*** Begin section ***

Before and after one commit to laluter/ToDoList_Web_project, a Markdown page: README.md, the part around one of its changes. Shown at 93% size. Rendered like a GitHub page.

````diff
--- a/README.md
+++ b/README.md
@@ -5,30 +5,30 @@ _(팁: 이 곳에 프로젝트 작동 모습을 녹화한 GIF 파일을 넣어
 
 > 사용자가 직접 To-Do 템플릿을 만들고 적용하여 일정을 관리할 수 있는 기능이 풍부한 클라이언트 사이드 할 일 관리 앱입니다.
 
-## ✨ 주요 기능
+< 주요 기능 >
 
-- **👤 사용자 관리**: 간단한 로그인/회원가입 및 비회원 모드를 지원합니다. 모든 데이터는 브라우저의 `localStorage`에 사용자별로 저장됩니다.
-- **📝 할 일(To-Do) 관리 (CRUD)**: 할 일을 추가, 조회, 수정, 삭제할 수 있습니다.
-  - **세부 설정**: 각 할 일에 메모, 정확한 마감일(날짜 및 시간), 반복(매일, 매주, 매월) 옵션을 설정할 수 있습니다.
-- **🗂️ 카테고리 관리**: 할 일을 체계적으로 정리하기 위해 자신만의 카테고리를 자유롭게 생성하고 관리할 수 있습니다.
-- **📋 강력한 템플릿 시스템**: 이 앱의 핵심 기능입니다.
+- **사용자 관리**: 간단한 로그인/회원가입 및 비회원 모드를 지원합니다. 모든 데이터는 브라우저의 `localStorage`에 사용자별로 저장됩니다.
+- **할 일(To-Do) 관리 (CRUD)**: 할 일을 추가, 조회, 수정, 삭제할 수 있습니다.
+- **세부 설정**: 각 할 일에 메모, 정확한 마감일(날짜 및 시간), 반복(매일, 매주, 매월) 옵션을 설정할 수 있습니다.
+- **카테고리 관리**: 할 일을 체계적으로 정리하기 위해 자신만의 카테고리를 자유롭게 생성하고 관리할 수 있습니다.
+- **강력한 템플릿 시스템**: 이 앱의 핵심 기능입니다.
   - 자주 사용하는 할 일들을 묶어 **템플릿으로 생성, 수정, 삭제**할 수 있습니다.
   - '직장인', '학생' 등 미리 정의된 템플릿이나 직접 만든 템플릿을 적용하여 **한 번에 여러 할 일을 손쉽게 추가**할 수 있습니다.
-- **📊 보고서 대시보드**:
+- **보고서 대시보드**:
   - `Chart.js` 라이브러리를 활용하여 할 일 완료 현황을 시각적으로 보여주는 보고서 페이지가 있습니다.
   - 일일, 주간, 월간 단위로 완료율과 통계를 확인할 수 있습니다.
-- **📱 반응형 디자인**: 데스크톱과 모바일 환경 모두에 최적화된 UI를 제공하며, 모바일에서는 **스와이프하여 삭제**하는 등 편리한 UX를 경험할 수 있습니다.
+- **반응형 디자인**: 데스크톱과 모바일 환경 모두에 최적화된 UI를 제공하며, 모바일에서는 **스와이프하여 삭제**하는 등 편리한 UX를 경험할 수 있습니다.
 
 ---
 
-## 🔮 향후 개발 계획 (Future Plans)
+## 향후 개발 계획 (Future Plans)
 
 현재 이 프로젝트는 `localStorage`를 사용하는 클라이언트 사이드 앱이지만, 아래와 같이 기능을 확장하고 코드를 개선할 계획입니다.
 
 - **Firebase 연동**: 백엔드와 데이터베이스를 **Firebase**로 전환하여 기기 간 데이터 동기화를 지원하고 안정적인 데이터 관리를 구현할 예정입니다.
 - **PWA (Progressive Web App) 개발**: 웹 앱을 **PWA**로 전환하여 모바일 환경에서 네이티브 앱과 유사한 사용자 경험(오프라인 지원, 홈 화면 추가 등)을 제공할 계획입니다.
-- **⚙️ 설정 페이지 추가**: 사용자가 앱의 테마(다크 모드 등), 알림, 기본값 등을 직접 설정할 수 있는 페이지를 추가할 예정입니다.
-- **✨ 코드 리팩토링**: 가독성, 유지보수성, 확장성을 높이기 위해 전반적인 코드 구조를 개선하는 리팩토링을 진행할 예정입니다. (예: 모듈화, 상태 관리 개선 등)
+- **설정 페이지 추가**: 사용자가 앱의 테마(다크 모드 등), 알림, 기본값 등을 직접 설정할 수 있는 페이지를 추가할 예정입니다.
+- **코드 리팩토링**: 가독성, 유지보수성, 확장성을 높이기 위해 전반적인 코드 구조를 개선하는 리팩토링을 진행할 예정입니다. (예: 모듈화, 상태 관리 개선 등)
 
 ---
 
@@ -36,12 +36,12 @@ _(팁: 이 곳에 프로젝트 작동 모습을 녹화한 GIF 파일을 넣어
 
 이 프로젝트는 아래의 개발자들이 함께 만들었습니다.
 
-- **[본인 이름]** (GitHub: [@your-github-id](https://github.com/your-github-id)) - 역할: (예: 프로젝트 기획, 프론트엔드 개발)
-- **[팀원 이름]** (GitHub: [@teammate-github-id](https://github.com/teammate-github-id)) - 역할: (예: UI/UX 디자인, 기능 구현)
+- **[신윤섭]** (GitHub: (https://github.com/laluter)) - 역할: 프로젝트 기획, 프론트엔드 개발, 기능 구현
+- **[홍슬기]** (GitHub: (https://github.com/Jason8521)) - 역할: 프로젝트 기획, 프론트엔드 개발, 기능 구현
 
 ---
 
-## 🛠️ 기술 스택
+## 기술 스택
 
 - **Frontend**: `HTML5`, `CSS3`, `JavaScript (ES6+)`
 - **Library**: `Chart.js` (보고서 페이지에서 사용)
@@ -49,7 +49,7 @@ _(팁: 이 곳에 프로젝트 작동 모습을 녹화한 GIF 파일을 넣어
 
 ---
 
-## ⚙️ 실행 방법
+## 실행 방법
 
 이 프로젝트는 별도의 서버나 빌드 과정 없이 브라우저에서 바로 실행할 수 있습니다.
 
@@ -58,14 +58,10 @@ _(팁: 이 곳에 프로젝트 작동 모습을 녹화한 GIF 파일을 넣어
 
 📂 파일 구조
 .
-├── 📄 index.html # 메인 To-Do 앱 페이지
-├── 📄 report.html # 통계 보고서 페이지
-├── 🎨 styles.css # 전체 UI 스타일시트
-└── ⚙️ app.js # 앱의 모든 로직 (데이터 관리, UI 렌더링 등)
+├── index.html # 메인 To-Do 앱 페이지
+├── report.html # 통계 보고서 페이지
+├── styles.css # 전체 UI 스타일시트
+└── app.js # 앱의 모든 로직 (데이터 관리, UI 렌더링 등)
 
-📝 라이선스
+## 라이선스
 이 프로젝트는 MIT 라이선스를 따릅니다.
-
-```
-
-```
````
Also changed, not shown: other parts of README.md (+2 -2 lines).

*** End section ***

▶ What you need to do
Copy each entry exactly, leaving every line as it is.

▶ Written answer
Before and after one commit to laluter/ToDoList_Web_project, a Markdown page: README.md, the part around one of its changes. Shown at 93% size. Rendered like a GitHub page.

````diff
--- a/README.md
+++ b/README.md
@@ -5,30 +5,30 @@ _(팁: 이 곳에 프로젝트 작동 모습을 녹화한 GIF 파일을 넣어
 
 > 사용자가 직접 To-Do 템플릿을 만들고 적용하여 일정을 관리할 수 있는 기능이 풍부한 클라이언트 사이드 할 일 관리 앱입니다.
 
-## ✨ 주요 기능
+< 주요 기능 >
 
-- **👤 사용자 관리**: 간단한 로그인/회원가입 및 비회원 모드를 지원합니다. 모든 데이터는 브라우저의 `localStorage`에 사용자별로 저장됩니다.
-- **📝 할 일(To-Do) 관리 (CRUD)**: 할 일을 추가, 조회, 수정, 삭제할 수 있습니다.
-  - **세부 설정**: 각 할 일에 메모, 정확한 마감일(날짜 및 시간), 반복(매일, 매주, 매월) 옵션을 설정할 수 있습니다.
-- **🗂️ 카테고리 관리**: 할 일을 체계적으로 정리하기 위해 자신만의 카테고리를 자유롭게 생성하고 관리할 수 있습니다.
-- **📋 강력한 템플릿 시스템**: 이 앱의 핵심 기능입니다.
+- **사용자 관리**: 간단한 로그인/회원가입 및 비회원 모드를 지원합니다. 모든 데이터는 브라우저의 `localStorage`에 사용자별로 저장됩니다.
+- **할 일(To-Do) 관리 (CRUD)**: 할 일을 추가, 조회, 수정, 삭제할 수 있습니다.
+- **세부 설정**: 각 할 일에 메모, 정확한 마감일(날짜 및 시간), 반복(매일, 매주, 매월) 옵션을 설정할 수 있습니다.
+- **카테고리 관리**: 할 일을 체계적으로 정리하기 위해 자신만의 카테고리를 자유롭게 생성하고 관리할 수 있습니다.
+- **강력한 템플릿 시스템**: 이 앱의 핵심 기능입니다.
   - 자주 사용하는 할 일들을 묶어 **템플릿으로 생성, 수정, 삭제**할 수 있습니다.
   - '직장인', '학생' 등 미리 정의된 템플릿이나 직접 만든 템플릿을 적용하여 **한 번에 여러 할 일을 손쉽게 추가**할 수 있습니다.
-- **📊 보고서 대시보드**:
+- **보고서 대시보드**:
   - `Chart.js` 라이브러리를 활용하여 할 일 완료 현황을 시각적으로 보여주는 보고서 페이지가 있습니다.
   - 일일, 주간, 월간 단위로 완료율과 통계를 확인할 수 있습니다.
-- **📱 반응형 디자인**: 데스크톱과 모바일 환경 모두에 최적화된 UI를 제공하며, 모바일에서는 **스와이프하여 삭제**하는 등 편리한 UX를 경험할 수 있습니다.
+- **반응형 디자인**: 데스크톱과 모바일 환경 모두에 최적화된 UI를 제공하며, 모바일에서는 **스와이프하여 삭제**하는 등 편리한 UX를 경험할 수 있습니다.
 
 ---
 
-## 🔮 향후 개발 계획 (Future Plans)
+## 향후 개발 계획 (Future Plans)
 
 현재 이 프로젝트는 `localStorage`를 사용하는 클라이언트 사이드 앱이지만, 아래와 같이 기능을 확장하고 코드를 개선할 계획입니다.
 
 - **Firebase 연동**: 백엔드와 데이터베이스를 **Firebase**로 전환하여 기기 간 데이터 동기화를 지원하고 안정적인 데이터 관리를 구현할 예정입니다.
 - **PWA (Progressive Web App) 개발**: 웹 앱을 **PWA**로 전환하여 모바일 환경에서 네이티브 앱과 유사한 사용자 경험(오프라인 지원, 홈 화면 추가 등)을 제공할 계획입니다.
-- **⚙️ 설정 페이지 추가**: 사용자가 앱의 테마(다크 모드 등), 알림, 기본값 등을 직접 설정할 수 있는 페이지를 추가할 예정입니다.
-- **✨ 코드 리팩토링**: 가독성, 유지보수성, 확장성을 높이기 위해 전반적인 코드 구조를 개선하는 리팩토링을 진행할 예정입니다. (예: 모듈화, 상태 관리 개선 등)
+- **설정 페이지 추가**: 사용자가 앱의 테마(다크 모드 등), 알림, 기본값 등을 직접 설정할 수 있는 페이지를 추가할 예정입니다.
+- **코드 리팩토링**: 가독성, 유지보수성, 확장성을 높이기 위해 전반적인 코드 구조를 개선하는 리팩토링을 진행할 예정입니다. (예: 모듈화, 상태 관리 개선 등)
 
 ---
 
@@ -36,12 +36,12 @@ _(팁: 이 곳에 프로젝트 작동 모습을 녹화한 GIF 파일을 넣어
 
 이 프로젝트는 아래의 개발자들이 함께 만들었습니다.
 
-- **[본인 이름]** (GitHub: [@your-github-id](https://github.com/your-github-id)) - 역할: (예: 프로젝트 기획, 프론트엔드 개발)
-- **[팀원 이름]** (GitHub: [@teammate-github-id](https://github.com/teammate-github-id)) - 역할: (예: UI/UX 디자인, 기능 구현)
+- **[신윤섭]** (GitHub: (https://github.com/laluter)) - 역할: 프로젝트 기획, 프론트엔드 개발, 기능 구현
+- **[홍슬기]** (GitHub: (https://github.com/Jason8521)) - 역할: 프로젝트 기획, 프론트엔드 개발, 기능 구현
 
 ---
 
-## 🛠️ 기술 스택
+## 기술 스택
 
 - **Frontend**: `HTML5`, `CSS3`, `JavaScript (ES6+)`
 - **Library**: `Chart.js` (보고서 페이지에서 사용)
@@ -49,7 +49,7 @@ _(팁: 이 곳에 프로젝트 작동 모습을 녹화한 GIF 파일을 넣어
 
 ---
 
-## ⚙️ 실행 방법
+## 실행 방법
 
 이 프로젝트는 별도의 서버나 빌드 과정 없이 브라우저에서 바로 실행할 수 있습니다.
 
@@ -58,14 +58,10 @@ _(팁: 이 곳에 프로젝트 작동 모습을 녹화한 GIF 파일을 넣어
 
 📂 파일 구조
 .
-├── 📄 index.html # 메인 To-Do 앱 페이지
-├── 📄 report.html # 통계 보고서 페이지
-├── 🎨 styles.css # 전체 UI 스타일시트
-└── ⚙️ app.js # 앱의 모든 로직 (데이터 관리, UI 렌더링 등)
+├── index.html # 메인 To-Do 앱 페이지
+├── report.html # 통계 보고서 페이지
+├── styles.css # 전체 UI 스타일시트
+└── app.js # 앱의 모든 로직 (데이터 관리, UI 렌더링 등)
 
-📝 라이선스
+## 라이선스
 이 프로젝트는 MIT 라이선스를 따릅니다.
-
-```
-
-```
````
Also changed, not shown: other parts of README.md (+2 -2 lines).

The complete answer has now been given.